Wednesday, November 4, 2009

Maine: NOT The Way Life Should Be

58% of the registered voters in Maine went to the polls yesterday. (detailed results available by county and town from the Bangor Daily News) Of those voters, 52.77% voted to repeal Maine’s Marriage Equality law. 47.23% voted to let Marriage Equality stand in Maine.

The approval of Question One which means the repeal of Marriage Equality in Maine is disheartening, disappointing, dispiriting. But two towns in particular who voted to strip same sex couples of their ever so recently afforded rights shocked and angered me.

Remember Mr. Spooner, the World War II Veteran, Veterans of Foreign Wars Chaplain, widower and the father of four sons - one of whom is gay? His fellow citizens in the city of Biddeford voted to repeal Marriage Equality in Maine: 53% Yes, 47% No.

And remember Mr. Redicker, the Vietnam War veteran and father of two daughters; one gay, one straight? His fellow citizens in the town of Fort Fairfield also voted to repeal Marriage Equality in Maine: 70% Yes, 30% No.
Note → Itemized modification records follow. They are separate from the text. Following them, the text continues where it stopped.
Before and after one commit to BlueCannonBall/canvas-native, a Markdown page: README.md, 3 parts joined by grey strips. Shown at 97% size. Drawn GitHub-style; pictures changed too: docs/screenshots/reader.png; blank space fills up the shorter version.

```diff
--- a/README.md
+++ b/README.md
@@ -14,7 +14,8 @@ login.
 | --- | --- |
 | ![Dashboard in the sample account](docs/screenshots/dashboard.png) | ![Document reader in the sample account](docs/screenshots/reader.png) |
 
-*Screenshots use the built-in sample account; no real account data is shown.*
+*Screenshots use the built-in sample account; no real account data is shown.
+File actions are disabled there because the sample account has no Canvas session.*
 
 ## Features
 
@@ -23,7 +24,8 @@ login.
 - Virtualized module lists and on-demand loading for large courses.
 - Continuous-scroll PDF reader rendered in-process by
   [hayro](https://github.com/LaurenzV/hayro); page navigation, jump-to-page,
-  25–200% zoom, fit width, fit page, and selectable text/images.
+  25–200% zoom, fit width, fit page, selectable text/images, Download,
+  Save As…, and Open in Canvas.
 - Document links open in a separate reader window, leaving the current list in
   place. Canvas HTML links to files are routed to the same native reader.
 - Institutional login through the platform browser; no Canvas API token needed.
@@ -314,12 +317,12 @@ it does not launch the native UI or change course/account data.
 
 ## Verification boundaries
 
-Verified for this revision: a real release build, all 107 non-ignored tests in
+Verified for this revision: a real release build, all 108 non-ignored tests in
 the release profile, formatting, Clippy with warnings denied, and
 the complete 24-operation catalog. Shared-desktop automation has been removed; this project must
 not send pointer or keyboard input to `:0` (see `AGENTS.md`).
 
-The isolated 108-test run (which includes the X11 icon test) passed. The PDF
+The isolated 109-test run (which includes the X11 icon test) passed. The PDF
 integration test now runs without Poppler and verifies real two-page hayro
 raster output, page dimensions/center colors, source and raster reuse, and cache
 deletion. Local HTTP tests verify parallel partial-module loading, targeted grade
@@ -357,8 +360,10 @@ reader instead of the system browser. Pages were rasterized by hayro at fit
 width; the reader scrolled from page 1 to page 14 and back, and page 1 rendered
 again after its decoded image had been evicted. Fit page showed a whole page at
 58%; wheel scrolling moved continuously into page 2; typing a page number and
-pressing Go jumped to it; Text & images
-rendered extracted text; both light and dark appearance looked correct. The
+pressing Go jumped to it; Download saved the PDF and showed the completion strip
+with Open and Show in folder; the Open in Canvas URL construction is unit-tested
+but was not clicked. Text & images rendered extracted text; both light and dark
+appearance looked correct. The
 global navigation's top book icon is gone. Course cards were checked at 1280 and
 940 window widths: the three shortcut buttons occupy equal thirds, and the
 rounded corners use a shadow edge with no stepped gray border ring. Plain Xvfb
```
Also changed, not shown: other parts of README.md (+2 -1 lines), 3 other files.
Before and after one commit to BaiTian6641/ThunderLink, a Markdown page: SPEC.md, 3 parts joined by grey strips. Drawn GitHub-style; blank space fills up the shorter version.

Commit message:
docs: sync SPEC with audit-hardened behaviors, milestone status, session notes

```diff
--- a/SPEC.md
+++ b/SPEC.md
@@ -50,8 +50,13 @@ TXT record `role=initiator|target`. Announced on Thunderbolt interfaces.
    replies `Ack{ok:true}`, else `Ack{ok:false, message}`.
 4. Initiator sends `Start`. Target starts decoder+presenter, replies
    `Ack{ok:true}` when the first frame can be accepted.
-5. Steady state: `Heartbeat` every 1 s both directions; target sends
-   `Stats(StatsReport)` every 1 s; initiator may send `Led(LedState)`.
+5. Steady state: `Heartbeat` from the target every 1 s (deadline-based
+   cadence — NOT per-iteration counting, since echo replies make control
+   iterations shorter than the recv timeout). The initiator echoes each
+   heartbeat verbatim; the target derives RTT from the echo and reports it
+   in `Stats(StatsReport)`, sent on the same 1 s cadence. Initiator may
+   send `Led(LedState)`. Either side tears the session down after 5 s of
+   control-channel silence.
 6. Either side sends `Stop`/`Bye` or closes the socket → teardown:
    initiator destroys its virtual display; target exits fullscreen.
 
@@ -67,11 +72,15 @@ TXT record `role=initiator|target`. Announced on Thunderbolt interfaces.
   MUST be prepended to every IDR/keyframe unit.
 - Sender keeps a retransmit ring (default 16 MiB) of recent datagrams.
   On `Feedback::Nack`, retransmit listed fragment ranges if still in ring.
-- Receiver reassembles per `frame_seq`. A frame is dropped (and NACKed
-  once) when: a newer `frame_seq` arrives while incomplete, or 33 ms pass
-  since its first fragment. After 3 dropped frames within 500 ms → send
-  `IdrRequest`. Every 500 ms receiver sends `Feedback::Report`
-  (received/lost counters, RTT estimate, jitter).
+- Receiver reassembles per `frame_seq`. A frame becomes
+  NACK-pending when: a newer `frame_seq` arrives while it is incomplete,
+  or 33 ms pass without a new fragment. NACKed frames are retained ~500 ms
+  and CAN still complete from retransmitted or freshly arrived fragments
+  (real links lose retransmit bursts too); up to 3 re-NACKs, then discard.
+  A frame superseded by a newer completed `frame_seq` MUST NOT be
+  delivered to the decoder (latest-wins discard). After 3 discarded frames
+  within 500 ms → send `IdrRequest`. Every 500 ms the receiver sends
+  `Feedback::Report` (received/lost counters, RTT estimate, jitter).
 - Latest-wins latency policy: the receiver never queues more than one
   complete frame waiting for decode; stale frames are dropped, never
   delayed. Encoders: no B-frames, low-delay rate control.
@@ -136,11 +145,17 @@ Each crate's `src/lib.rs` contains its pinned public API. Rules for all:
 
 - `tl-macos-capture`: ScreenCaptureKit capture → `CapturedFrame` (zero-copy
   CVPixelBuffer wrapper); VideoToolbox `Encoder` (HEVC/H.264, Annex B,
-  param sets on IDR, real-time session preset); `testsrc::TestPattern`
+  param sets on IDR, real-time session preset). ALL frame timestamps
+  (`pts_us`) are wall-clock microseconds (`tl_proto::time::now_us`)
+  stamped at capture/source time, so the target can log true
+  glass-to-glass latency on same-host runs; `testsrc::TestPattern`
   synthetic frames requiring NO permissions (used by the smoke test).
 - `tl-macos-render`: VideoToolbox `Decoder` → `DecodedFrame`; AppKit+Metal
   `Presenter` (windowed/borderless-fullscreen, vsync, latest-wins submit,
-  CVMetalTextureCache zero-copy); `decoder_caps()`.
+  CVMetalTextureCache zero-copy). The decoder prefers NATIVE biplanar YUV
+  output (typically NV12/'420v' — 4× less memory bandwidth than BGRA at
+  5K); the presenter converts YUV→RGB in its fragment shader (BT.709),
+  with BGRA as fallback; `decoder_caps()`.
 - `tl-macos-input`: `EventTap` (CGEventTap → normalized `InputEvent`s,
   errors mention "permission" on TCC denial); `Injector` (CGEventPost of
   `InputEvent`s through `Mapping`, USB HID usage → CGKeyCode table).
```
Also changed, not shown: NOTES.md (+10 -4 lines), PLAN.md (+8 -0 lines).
Do we blame ignorance? Fear? Hatred? I don’t know. But this process of state by state referendums on Marriage Equality now stands at zero victories. The comparison to the lengthy and enormous African-American Civil Rights Movement is fraught with differences and controversy. But the three federal legislative landmarks were the Civil Rights Act of 1964, the Voting Rights Act of 1965 and the Civil Rights Act of 1968. The important part of that last sentence is the word “federal”. But ever since the perversely named Defense of Marriage Act (DOMA) became law in 1996, the federal deck has been stacked against Marriage Equality. And the language of DOMA explicitly undermines the impact of the Full Faith and Credit Clause of the United States Constitution on marriage, which says states must respect the “public acts, records, and judicial proceedings” of other states.

Same sex marriage is currently legal in just five states: Massachusetts, Connecticut, Iowa and Vermont; with New Hampshire’s law to take effect on January 1, 2010. But until the day when the Respect for Marriage Act of 2009 (H.R. 3567) , which repeals DOMA, becomes federal law, each of those states will be standing alone. Same sex couples legally married in those states will not have their marriages recognized in other states. The work for Marriage Equality must continue at the state level - including vigilance that existing rights are not eroded or overturned. But after yesterday’s vote in Maine, I believe the most important work is to get the Respect for Marriage Act of 2009 passed into law.

1 comment:

Roo said...

Shame! A backward step....